> [Brief]: Should any entry include an image, skip the image and copy the entry exactly.

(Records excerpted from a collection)
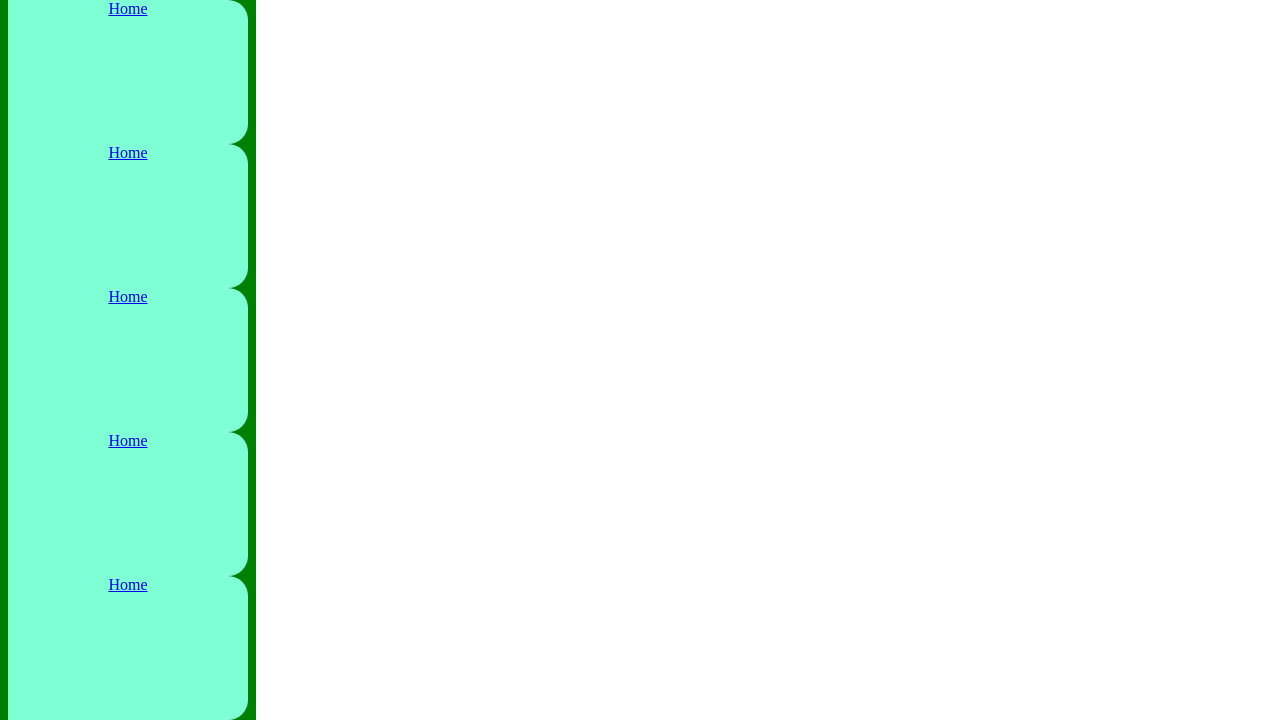
Repository: Tahaa2t/Researchers
Page: /
An editor plug-in stored every save of this project. The page is shown before and after the next save, followed by the edit.
The browser window is 1280 px wide. The pictures show the whole page.
The project was rebuilt for these pictures with package versions that can differ from the ones it lists, and the page was loaded fresh each time. Also part of the build but not shown: src/Components/loginform.js, src/Components/HomePage.js.

Above is the page before, as saved 2023-07-05 20:40:06.

### src/App.js
import { BrowserRouter, Routes, Route } from "react-router-dom";
import "./App.css"
import LoginForm from "./Components/loginform"
import HomePage from "./Components/HomePage";
import Navbar from "./Components/Navbar";

// color pallet
// #3aa6b9
// #D0E8E1
// #348472


function App() {



  return (
    <div className="App">

      {/* <LoginForm /> */}
      <Navbar />
      {/* <BrowserRouter>
        <Routes>
          <Route path="/" Component={<LoginForm />} />
          <Route path="/home" Component={<HomePage />} />
        </Routes>
      </BrowserRouter> */}
    </div>
  );
}

export default App;

### src/Components/Navbar.js
import React, { useState } from "react";
import { useNavigate } from 'react-router-dom';
import axios from 'axios';
import "./css/navbarstyle.css";

const Navbar = () => {
  return (
    <div className="navbar-boundry">
      <nav className="nav-setting">
        <a className="btn home-btn" href="/#">
          Home
        </a>
        <a className="btn home-btn" href="/#">
          Home
        </a>
        <a className="btn home-btn" href="/#">
          Home
        </a>
        <a className="btn home-btn" href="/#">
          Home
        </a>
        <a className="btn home-btn" href="/#">
          Home
        </a>

      </nav>





    </div>
  )
}

export default Navbar

### src/Components/css/loginstyle.css
@import url('https://fonts.googleapis.com/css?family=Josefin+Sans');


/* notes

---centering something---
display: flex;
  justify-content: center;
  align-items: center;



--- neechay ya uper se qareeb krna ho tou---
.check-btn {
  position: relative;
  bottom: 3em;
}
*/


* {
  margin: 0;
  box-sizing: border-box;
}

.page {
  background-color: #3aa6b9;
  height: 100vh;
  width: 100%;
  display: flex;
  justify-content: space-around;
  align-items: center;
  font-family: 'Josefin Sans', cursive;
}

.cover {
  background-image: linear-gradient(#D0E8E1, rgba(178, 209, 233, 0));
  width: 50%;
  min-width: 240px;
  max-width: 800px;
  height: 620px;
  position: fixed;
  border-radius: 0.5em;
  display: flex;
  flex: 1 1 200;
  flex-direction: column;
  align-items: center;
  justify-content: space-evenly;
  flex-wrap: wrap;
}

h1 {
  color: rgb(3, 45, 77);
  display: flex;
  flex-wrap: wrap;
}

.user-input {

  display: flex;
  /* flex-direction: column; */
  justify-content: space-evenly;
  width: 80%;
  height: 10%;
  flex-wrap: wrap;
  /* background-color: green; */
}
input[type=text]{
  background-color: rgba(0,0,0,0);
  border-color: #348472;
  border-radius: 8px 8px 8px 8px;
  border-width: 10%;
  border-style: solid;
  display: flex;
  justify-content: space-evenly;
  margin: 8px;
  /* outline-color: rgb(6, 106, 183); */
  height: 44px;
  width: 240px;
  /* bottom: -1.5em; */
}


input[type=password]{
  background-color: rgba(0,0,0,0);
  border-color: #348472;
  border-radius: 8px 8px 8px 8px;
  border-width: 10%;
  border-style: solid;
  display: flex;
  justify-content: space-evenly;
  margin: 8px;
  /* outline-color: rgb(6, 106, 183); */
  height: 44px;
  width: 240px;
  /* position: relative;
  top: -1.5em; */
}

input:focus {
  background-color: #348472;
  opacity: 50%;
}

.line{
  text-decoration: underline;
  color: black;
}

.login-btn {
  appearance: none;
  background-color: rgba(0,0,0,0);
  border-width: 0;
  box-sizing: border-box;
  color: black;
  cursor: pointer;
  display: inline-block;
  font-family: Clarkson,Helvetica,sans-serif;
  font-size: 14px;
  font-weight: 500;
  letter-spacing: 0;
  line-height: 1em;
  margin: 0;
  opacity: 1;
  outline: 0;
  padding: 1.5em 2.2em;
  position: relative;
  text-align: center;
  text-decoration: none;
  text-rendering: geometricprecision;
  text-transform: uppercase;
  transition: opacity 300ms cubic-bezier(.694, 0, 0.335, 1),background-color 100ms cubic-bezier(.694, 0, 0.335, 1),color 100ms cubic-bezier(.694, 0, 0.335, 1);
  user-select: none;
  -webkit-user-select: none;
  touch-action: manipulation;
  vertical-align: baseline;
  white-space: nowrap;
  display: flex;
  justify-content: center;
  align-items: center;
}

.login-btn:before {
  animation: opacityFallbackOut .5s step-end forwards;
  backface-visibility: hidden;
  background-color: #348472;
  opacity: 50%;
  clip-path: polygon(-1% 0, 0 0, -25% 100%, -1% 100%);
  content: "";
  height: 100%;
  left: 0;
  position: absolute;
  top: 0;
  transform: translateZ(0);
  transition: clip-path .5s cubic-bezier(.165, 0.84, 0.44, 1), -webkit-clip-path .5s cubic-bezier(.165, 0.84, 0.44, 1);
  width: 100%;
}

.login-btn:hover:before {
  animation: opacityFallbackIn 0s step-start forwards;
  clip-path: polygon(0 0, 101% 0, 101% 101%, 0 101%);
}

.login-btn:after {
  background-color: #FFFFFF;
}

.login-btn span {
  z-index: 1;
  position: relative;
}


.check-btn input {
  display:inline-block;
  margin-right:10px;
}
.check-btn p {
  display:inline-block;
}



/* use state */
.hide {
  display: none;
}

.login-popup {
  position: absolute;
  width: 40em;
  height: 35em;
  display: flex;
  flex-direction: column;
  align-items: center;
  justify-content: center;
  border-radius: 0.25em;
  outline-color: rgb(3, 58, 101);
  background-color: rgba(0,0,0,0);
  backdrop-filter: blur(5px);
  /* color: rgb(3, 58, 101); */
  bottom: 0;
  transform: scale(1);
  transform: 1.5s;
}

### src/Components/css/navbarstyle.css
* {
  margin: 0;
  box-sizing: border-box;
}

nav {
  width: 20%;
  height: 100%;
  background-color: green;
  display: flex;
  justify-content: center;
  align-items: center;
  flex-direction: column;
  position: fixed;
}
.btn {
  background-color: aquamarine;
  width: 94%;
  border-radius: 0px 20px 20px 0px;
  /* height: 10px; */
  /* margin: 1px;  */
  display: flex;
  flex: 2;
  justify-content: center;
  align-content: center;
}

/* .btn button {
  background-color: blue;
  border: none;
  border-radius: 8px;
  color: white;
  padding: 20% 20%;
  text-align: center;
  text-decoration: none;
  font-weight: 500;
  display: inline-block;
  font-size: 16px;
  justify-content: space-evenly;
  margin: 2px;

} */

Loaded but not shown: public/index.html (common file); src/index.js (common file); src/reportWebVitals.js (common file); src/App.css (common file)

After the next save:
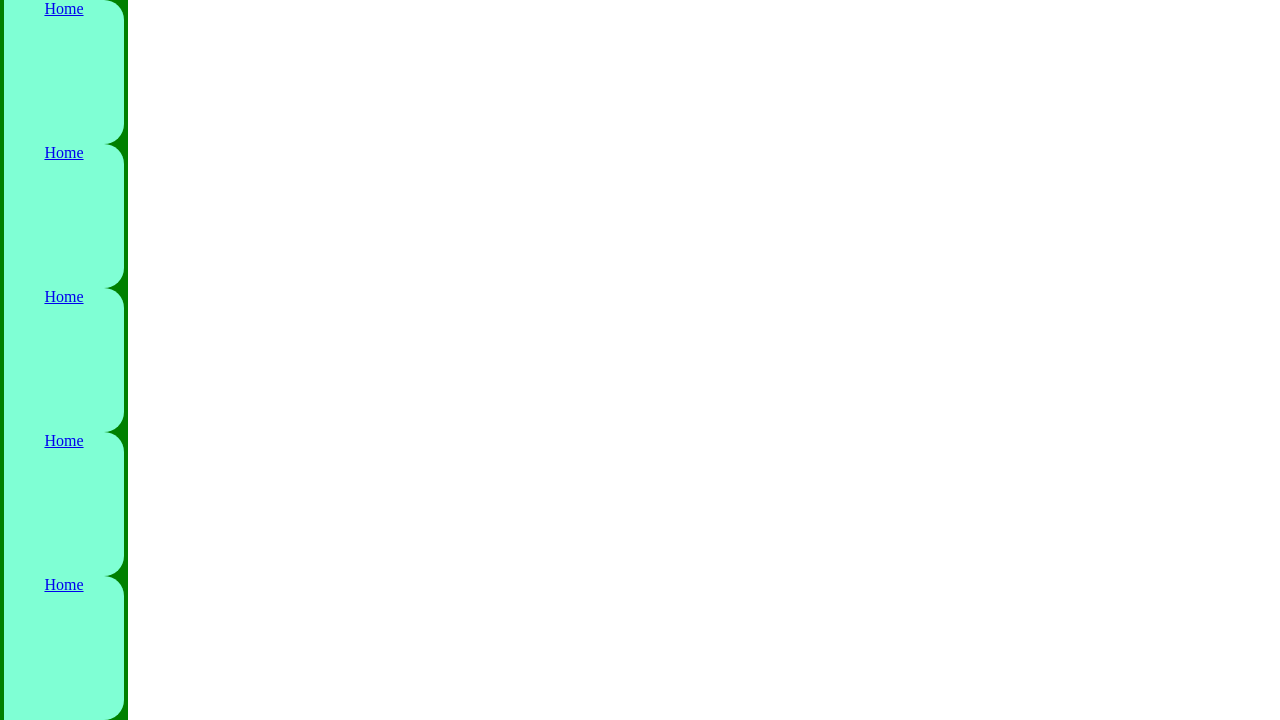
Saved 5 s later.
--- a/src/Components/css/navbarstyle.css
+++ b/src/Components/css/navbarstyle.css
@@ -4,7 +4,7 @@
 }
 
 nav {
-  width: 20%;
+  width: 10%;
   height: 100%;
   background-color: green;
   display: flex;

> [Result]:
Repository: Tahaa2t/Researchers
Page: /
An editor plug-in stored every save of this project. The page is shown before and after the next save, followed by the edit.
The browser window is 1280 px wide. The pictures show the whole page.
The project was rebuilt for these pictures with package versions that can differ from the ones it lists, and the page was loaded fresh each time. Also part of the build but not shown: src/Components/loginform.js, src/Components/HomePage.js.

Above is the page before, as saved 2023-07-05 20:40:06.

### src/App.js
import { BrowserRouter, Routes, Route } from "react-router-dom";
import "./App.css"
import LoginForm from "./Components/loginform"
import HomePage from "./Components/HomePage";
import Navbar from "./Components/Navbar";

// color pallet
// #3aa6b9
// #D0E8E1
// #348472


function App() {



  return (
    <div className="App">

      {/* <LoginForm /> */}
      <Navbar />
      {/* <BrowserRouter>
        <Routes>
          <Route path="/" Component={<LoginForm />} />
          <Route path="/home" Component={<HomePage />} />
        </Routes>
      </BrowserRouter> */}
    </div>
  );
}

export default App;

### src/Components/Navbar.js
import React, { useState } from "react";
import { useNavigate } from 'react-router-dom';
import axios from 'axios';
import "./css/navbarstyle.css";

const Navbar = () => {
  return (
    <div className="navbar-boundry">
      <nav className="nav-setting">
        <a className="btn home-btn" href="/#">
          Home
        </a>
        <a className="btn home-btn" href="/#">
          Home
        </a>
        <a className="btn home-btn" href="/#">
          Home
        </a>
        <a className="btn home-btn" href="/#">
          Home
        </a>
        <a className="btn home-btn" href="/#">
          Home
        </a>

      </nav>





    </div>
  )
}

export default Navbar

### src/Components/css/loginstyle.css
@import url('https://fonts.googleapis.com/css?family=Josefin+Sans');


/* notes

---centering something---
display: flex;
  justify-content: center;
  align-items: center;



--- neechay ya uper se qareeb krna ho tou---
.check-btn {
  position: relative;
  bottom: 3em;
}
*/


* {
  margin: 0;
  box-sizing: border-box;
}

.page {
  background-color: #3aa6b9;
  height: 100vh;
  width: 100%;
  display: flex;
  justify-content: space-around;
  align-items: center;
  font-family: 'Josefin Sans', cursive;
}

.cover {
  background-image: linear-gradient(#D0E8E1, rgba(178, 209, 233, 0));
  width: 50%;
  min-width: 240px;
  max-width: 800px;
  height: 620px;
  position: fixed;
  border-radius: 0.5em;
  display: flex;
  flex: 1 1 200;
  flex-direction: column;
  align-items: center;
  justify-content: space-evenly;
  flex-wrap: wrap;
}

h1 {
  color: rgb(3, 45, 77);
  display: flex;
  flex-wrap: wrap;
}

.user-input {

  display: flex;
  /* flex-direction: column; */
  justify-content: space-evenly;
  width: 80%;
  height: 10%;
  flex-wrap: wrap;
  /* background-color: green; */
}
input[type=text]{
  background-color: rgba(0,0,0,0);
  border-color: #348472;
  border-radius: 8px 8px 8px 8px;
  border-width: 10%;
  border-style: solid;
  display: flex;
  justify-content: space-evenly;
  margin: 8px;
  /* outline-color: rgb(6, 106, 183); */
  height: 44px;
  width: 240px;
  /* bottom: -1.5em; */
}


input[type=password]{
  background-color: rgba(0,0,0,0);
  border-color: #348472;
  border-radius: 8px 8px 8px 8px;
  border-width: 10%;
  border-style: solid;
  display: flex;
  justify-content: space-evenly;
  margin: 8px;
  /* outline-color: rgb(6, 106, 183); */
  height: 44px;
  width: 240px;
  /* position: relative;
  top: -1.5em; */
}

input:focus {
  background-color: #348472;
  opacity: 50%;
}

.line{
  text-decoration: underline;
  color: black;
}

.login-btn {
  appearance: none;
  background-color: rgba(0,0,0,0);
  border-width: 0;
  box-sizing: border-box;
  color: black;
  cursor: pointer;
  display: inline-block;
  font-family: Clarkson,Helvetica,sans-serif;
  font-size: 14px;
  font-weight: 500;
  letter-spacing: 0;
  line-height: 1em;
  margin: 0;
  opacity: 1;
  outline: 0;
  padding: 1.5em 2.2em;
  position: relative;
  text-align: center;
  text-decoration: none;
  text-rendering: geometricprecision;
  text-transform: uppercase;
  transition: opacity 300ms cubic-bezier(.694, 0, 0.335, 1),background-color 100ms cubic-bezier(.694, 0, 0.335, 1),color 100ms cubic-bezier(.694, 0, 0.335, 1);
  user-select: none;
  -webkit-user-select: none;
  touch-action: manipulation;
  vertical-align: baseline;
  white-space: nowrap;
  display: flex;
  justify-content: center;
  align-items: center;
}

.login-btn:before {
  animation: opacityFallbackOut .5s step-end forwards;
  backface-visibility: hidden;
  background-color: #348472;
  opacity: 50%;
  clip-path: polygon(-1% 0, 0 0, -25% 100%, -1% 100%);
  content: "";
  height: 100%;
  left: 0;
  position: absolute;
  top: 0;
  transform: translateZ(0);
  transition: clip-path .5s cubic-bezier(.165, 0.84, 0.44, 1), -webkit-clip-path .5s cubic-bezier(.165, 0.84, 0.44, 1);
  width: 100%;
}

.login-btn:hover:before {
  animation: opacityFallbackIn 0s step-start forwards;
  clip-path: polygon(0 0, 101% 0, 101% 101%, 0 101%);
}

.login-btn:after {
  background-color: #FFFFFF;
}

.login-btn span {
  z-index: 1;
  position: relative;
}


.check-btn input {
  display:inline-block;
  margin-right:10px;
}
.check-btn p {
  display:inline-block;
}



/* use state */
.hide {
  display: none;
}

.login-popup {
  position: absolute;
  width: 40em;
  height: 35em;
  display: flex;
  flex-direction: column;
  align-items: center;
  justify-content: center;
  border-radius: 0.25em;
  outline-color: rgb(3, 58, 101);
  background-color: rgba(0,0,0,0);
  backdrop-filter: blur(5px);
  /* color: rgb(3, 58, 101); */
  bottom: 0;
  transform: scale(1);
  transform: 1.5s;
}

### src/Components/css/navbarstyle.css
* {
  margin: 0;
  box-sizing: border-box;
}

nav {
  width: 20%;
  height: 100%;
  background-color: green;
  display: flex;
  justify-content: center;
  align-items: center;
  flex-direction: column;
  position: fixed;
}
.btn {
  background-color: aquamarine;
  width: 94%;
  border-radius: 0px 20px 20px 0px;
  /* height: 10px; */
  /* margin: 1px;  */
  display: flex;
  flex: 2;
  justify-content: center;
  align-content: center;
}

/* .btn button {
  background-color: blue;
  border: none;
  border-radius: 8px;
  color: white;
  padding: 20% 20%;
  text-align: center;
  text-decoration: none;
  font-weight: 500;
  display: inline-block;
  font-size: 16px;
  justify-content: space-evenly;
  margin: 2px;

} */

Loaded but not shown: public/index.html (common file); src/index.js (common file); src/reportWebVitals.js (common file); src/App.css (common file)

After the next save:
Saved 5 s later.
--- a/src/Components/css/navbarstyle.css
+++ b/src/Components/css/navbarstyle.css
@@ -4,7 +4,7 @@
 }
 
 nav {
-  width: 20%;
+  width: 10%;
   height: 100%;
   background-color: green;
   display: flex;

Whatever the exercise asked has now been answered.